In Hard Times, Charles Dickens presents the sad, exaggerated Utilitarian philosophy of Thomas Gradgrind as a sort of tragedy. More specifically, Dickens examines how Gradgrind’s staunch pedagogical approach negatively affects his children, especially Louisa. Gradgrind is initially shown as a strict, Utilitarian caricature who emphasizes facts and rote memorization over imagination and critical thinking. Dickens opens chapter two by detailing Gradgrind’s unfortunate personality:

“A man of realities. A man of facts and calculations. A man who proceeds upon the principle that two and two are four, and nothing over, and who is not to be talked into allowing for anything over.... With a rule and a pair of scales, and the multiplication table always in his pocket, sir, ready to weigh and measure any parcel of human nature, and tell you exactly what it comes to” (6).

His strict nature affects his children and they have a hard time overcoming their father’s prescriptive values. Indeed, when Louisa seeks his advice on marrying the loathsome Bounderby, Gradgrind boils the situation down to statistics and facts rather than taking an empathetic stance on the subject. Louisa follows her father’s advice into a ruinous relationship. It is only at this point that Gradgrind realizes the error in his ways, and in turn grows as a human being.

“Aged and bent he looked, and quite bowed down; and yet he looked a wiser man, and a better man, than in the days when in this life he wanted nothing but Facts” (205).

While Gradgrind does transform, it is only after his daughter is forever affected by his teachings.
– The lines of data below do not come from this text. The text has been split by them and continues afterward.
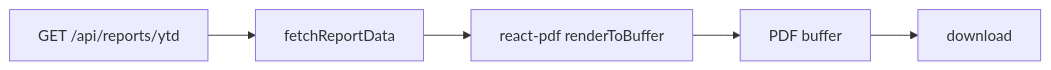
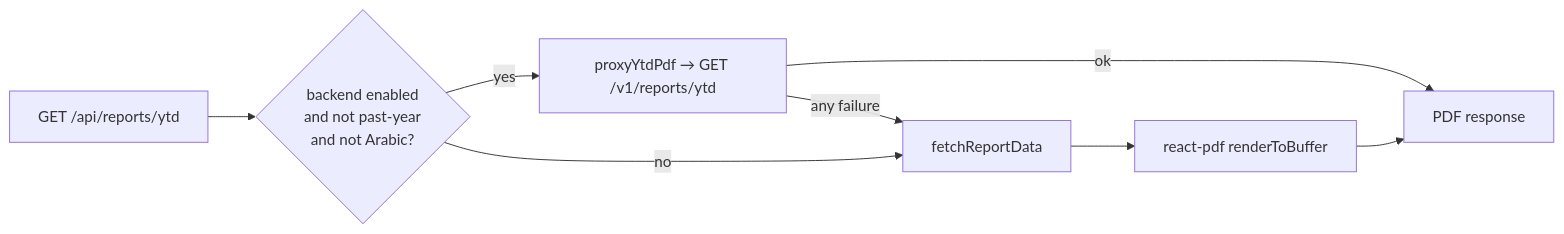
The diagram in content/features/reports.mdx (Saken-Community-Management/saken-docs), drawn with Mermaid before and after one commit. The commit also changed other lines of this file and 39 other files, not shown here.

````diff
--- a/content/features/reports.mdx
+++ b/content/features/reports.mdx
@@ -42,6 +47,10 @@
 ```mermaid
 flowchart LR
-    Req[GET /api/reports/ytd] --> Data[fetchReportData]
+    Req[GET /api/reports/ytd] --> BE{backend enabled<br/>and not past-year<br/>and not Arabic?}
+    BE -- yes --> Proxy[proxyYtdPdf → GET /v1/reports/ytd]
+    Proxy -- ok --> Out[PDF response]
+    Proxy -- any failure --> Data
+    BE -- no --> Data[fetchReportData]
     Data --> RPDF[react-pdf renderToBuffer]
-    RPDF --> Buf[PDF buffer] --> DL[download]
+    RPDF --> Out
 ```
````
This is why Gradgrind is a tragic character: he realizes the narrow scope of his Utilitarian values only after his daughter is ensnared in a poisonous relationship.

I pulled my textual support from the Norton Critical Edition, 3rd ed.